Copy out every line of the records where the string "missing" occurs.

####################

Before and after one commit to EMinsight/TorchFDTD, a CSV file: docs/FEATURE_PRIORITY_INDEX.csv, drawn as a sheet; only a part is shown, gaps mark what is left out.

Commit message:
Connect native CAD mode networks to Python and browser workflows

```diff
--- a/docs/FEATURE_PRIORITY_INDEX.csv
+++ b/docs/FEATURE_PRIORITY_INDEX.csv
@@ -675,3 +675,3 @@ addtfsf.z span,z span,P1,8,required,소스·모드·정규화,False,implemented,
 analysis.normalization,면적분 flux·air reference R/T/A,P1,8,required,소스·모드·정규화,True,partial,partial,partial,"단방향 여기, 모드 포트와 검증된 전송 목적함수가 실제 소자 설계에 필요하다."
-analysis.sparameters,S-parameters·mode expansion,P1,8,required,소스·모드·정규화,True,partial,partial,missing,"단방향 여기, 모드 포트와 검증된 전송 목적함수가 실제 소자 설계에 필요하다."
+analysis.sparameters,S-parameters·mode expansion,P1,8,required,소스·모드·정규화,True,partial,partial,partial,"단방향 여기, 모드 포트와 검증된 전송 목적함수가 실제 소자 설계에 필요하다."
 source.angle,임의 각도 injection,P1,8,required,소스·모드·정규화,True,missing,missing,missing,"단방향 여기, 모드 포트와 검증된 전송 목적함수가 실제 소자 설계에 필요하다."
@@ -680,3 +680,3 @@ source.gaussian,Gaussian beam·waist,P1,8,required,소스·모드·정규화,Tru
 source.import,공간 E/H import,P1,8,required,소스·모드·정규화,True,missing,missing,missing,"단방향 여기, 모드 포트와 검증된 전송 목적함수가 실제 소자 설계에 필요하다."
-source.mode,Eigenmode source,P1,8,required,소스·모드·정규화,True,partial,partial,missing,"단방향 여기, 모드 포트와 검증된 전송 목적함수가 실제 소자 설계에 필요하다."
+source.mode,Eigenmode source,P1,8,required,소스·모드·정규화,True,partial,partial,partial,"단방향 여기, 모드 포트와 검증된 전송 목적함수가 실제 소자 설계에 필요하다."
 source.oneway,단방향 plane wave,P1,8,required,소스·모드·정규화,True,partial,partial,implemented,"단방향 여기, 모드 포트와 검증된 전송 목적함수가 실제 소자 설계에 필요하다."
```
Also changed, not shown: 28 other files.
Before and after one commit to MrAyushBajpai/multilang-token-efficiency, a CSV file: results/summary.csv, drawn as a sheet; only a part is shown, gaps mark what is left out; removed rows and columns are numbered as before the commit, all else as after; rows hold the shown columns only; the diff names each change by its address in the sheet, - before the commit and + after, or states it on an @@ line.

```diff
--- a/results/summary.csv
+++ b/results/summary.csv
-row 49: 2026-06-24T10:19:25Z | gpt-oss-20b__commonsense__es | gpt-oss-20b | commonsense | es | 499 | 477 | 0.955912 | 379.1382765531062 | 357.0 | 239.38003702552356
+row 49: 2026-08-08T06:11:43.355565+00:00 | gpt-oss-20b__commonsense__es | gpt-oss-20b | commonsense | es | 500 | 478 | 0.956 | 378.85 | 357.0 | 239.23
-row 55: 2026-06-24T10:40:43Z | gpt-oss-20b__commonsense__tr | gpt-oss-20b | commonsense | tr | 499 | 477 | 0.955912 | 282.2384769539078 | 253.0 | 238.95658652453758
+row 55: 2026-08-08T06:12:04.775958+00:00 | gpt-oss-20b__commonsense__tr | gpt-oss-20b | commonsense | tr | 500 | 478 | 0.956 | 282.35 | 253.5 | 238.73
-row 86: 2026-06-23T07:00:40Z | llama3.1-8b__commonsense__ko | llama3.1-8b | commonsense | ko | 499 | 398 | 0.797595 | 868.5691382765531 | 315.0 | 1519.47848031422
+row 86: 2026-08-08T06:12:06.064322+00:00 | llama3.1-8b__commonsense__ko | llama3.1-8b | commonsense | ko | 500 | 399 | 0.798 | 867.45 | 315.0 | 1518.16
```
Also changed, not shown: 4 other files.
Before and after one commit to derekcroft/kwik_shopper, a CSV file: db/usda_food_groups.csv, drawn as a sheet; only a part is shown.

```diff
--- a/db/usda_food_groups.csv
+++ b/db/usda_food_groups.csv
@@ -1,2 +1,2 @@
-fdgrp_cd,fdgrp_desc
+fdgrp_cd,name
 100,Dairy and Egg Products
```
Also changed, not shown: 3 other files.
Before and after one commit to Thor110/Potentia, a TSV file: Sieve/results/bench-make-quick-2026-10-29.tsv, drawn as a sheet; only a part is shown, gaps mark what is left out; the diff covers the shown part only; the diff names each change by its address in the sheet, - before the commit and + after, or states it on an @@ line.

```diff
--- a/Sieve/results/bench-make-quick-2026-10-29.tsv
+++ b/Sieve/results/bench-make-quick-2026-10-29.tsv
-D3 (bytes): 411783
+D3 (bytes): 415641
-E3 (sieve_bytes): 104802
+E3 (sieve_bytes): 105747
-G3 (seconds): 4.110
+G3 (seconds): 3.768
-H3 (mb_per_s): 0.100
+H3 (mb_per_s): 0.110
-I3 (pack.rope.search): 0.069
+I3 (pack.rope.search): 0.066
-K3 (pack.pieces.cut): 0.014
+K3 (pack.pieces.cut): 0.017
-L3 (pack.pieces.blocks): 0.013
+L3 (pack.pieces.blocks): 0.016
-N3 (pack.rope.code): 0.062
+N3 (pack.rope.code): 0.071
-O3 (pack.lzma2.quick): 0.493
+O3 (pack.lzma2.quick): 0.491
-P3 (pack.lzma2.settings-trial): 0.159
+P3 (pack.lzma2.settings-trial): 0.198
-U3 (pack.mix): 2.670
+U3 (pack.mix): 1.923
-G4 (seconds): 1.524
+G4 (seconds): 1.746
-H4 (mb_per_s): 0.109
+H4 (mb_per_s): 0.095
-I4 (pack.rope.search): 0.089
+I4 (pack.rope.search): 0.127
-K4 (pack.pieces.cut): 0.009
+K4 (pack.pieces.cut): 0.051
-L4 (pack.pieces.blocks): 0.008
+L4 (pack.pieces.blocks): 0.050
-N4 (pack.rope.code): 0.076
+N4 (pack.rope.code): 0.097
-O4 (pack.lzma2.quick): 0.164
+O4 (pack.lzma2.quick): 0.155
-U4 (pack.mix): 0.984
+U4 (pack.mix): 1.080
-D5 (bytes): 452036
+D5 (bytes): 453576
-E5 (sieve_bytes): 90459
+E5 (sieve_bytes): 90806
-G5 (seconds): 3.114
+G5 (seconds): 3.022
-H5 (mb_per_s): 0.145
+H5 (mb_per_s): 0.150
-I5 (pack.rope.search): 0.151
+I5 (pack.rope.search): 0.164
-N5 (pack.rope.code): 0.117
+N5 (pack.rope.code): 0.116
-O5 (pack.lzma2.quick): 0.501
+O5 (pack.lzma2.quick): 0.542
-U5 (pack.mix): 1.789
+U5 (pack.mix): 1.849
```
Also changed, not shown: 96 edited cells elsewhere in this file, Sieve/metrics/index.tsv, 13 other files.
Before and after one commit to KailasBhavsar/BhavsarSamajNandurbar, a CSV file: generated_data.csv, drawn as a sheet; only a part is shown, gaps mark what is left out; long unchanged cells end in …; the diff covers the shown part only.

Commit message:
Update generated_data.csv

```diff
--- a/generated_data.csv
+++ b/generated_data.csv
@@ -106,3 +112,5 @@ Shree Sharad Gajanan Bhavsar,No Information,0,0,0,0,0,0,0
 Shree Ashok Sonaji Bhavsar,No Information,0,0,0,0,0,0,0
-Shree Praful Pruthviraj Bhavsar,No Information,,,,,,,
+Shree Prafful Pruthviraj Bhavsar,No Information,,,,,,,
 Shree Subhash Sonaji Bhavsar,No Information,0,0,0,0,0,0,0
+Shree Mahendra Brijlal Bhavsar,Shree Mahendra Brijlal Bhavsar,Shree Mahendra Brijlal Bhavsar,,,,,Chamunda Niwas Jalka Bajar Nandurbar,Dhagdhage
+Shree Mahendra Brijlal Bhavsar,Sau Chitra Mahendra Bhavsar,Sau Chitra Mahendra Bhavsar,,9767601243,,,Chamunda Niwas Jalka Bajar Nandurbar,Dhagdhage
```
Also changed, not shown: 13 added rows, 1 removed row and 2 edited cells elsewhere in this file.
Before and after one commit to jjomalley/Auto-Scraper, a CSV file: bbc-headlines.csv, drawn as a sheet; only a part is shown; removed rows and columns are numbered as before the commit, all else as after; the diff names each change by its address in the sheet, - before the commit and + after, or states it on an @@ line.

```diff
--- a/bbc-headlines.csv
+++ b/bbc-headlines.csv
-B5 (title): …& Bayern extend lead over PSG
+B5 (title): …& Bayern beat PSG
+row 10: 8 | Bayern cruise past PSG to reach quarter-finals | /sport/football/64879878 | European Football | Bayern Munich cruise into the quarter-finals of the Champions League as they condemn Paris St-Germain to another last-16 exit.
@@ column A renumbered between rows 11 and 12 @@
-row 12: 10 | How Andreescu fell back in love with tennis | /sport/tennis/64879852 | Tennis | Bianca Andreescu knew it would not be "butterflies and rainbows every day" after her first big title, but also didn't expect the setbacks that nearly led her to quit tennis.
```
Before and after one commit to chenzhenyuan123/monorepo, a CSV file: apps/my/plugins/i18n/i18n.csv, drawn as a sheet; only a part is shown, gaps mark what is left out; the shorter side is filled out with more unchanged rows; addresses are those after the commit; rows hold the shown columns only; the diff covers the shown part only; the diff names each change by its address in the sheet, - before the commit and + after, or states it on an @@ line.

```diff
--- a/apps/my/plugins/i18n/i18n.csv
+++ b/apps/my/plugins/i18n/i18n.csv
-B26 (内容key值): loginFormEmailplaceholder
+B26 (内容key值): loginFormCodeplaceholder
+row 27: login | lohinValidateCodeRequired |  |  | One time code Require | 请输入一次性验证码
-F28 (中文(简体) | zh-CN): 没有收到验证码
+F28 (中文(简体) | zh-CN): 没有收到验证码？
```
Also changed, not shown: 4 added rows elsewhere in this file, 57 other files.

####################

- [ANSWER SECTION]
-analysis.sparameters,S-parameters·mode expansion,P1,8,required,소스·모드·정규화,True,partial,partial,missing,"단방향 여기, 모드 포트와 검증된 전송 목적함수가 실제 소자 설계에 필요하다."
 source.angle,임의 각도 injection,P1,8,required,소스·모드·정규화,True,missing,missing,missing,"단방향 여기, 모드 포트와 검증된 전송 목적함수가 실제 소자 설계에 필요하다."
 source.import,공간 E/H import,P1,8,required,소스·모드·정규화,True,missing,missing,missing,"단방향 여기, 모드 포트와 검증된 전송 목적함수가 실제 소자 설계에 필요하다."
-source.mode,Eigenmode source,P1,8,required,소스·모드·정규화,True,partial,partial,missing,"단방향 여기, 모드 포트와 검증된 전송 목적함수가 실제 소자 설계에 필요하다."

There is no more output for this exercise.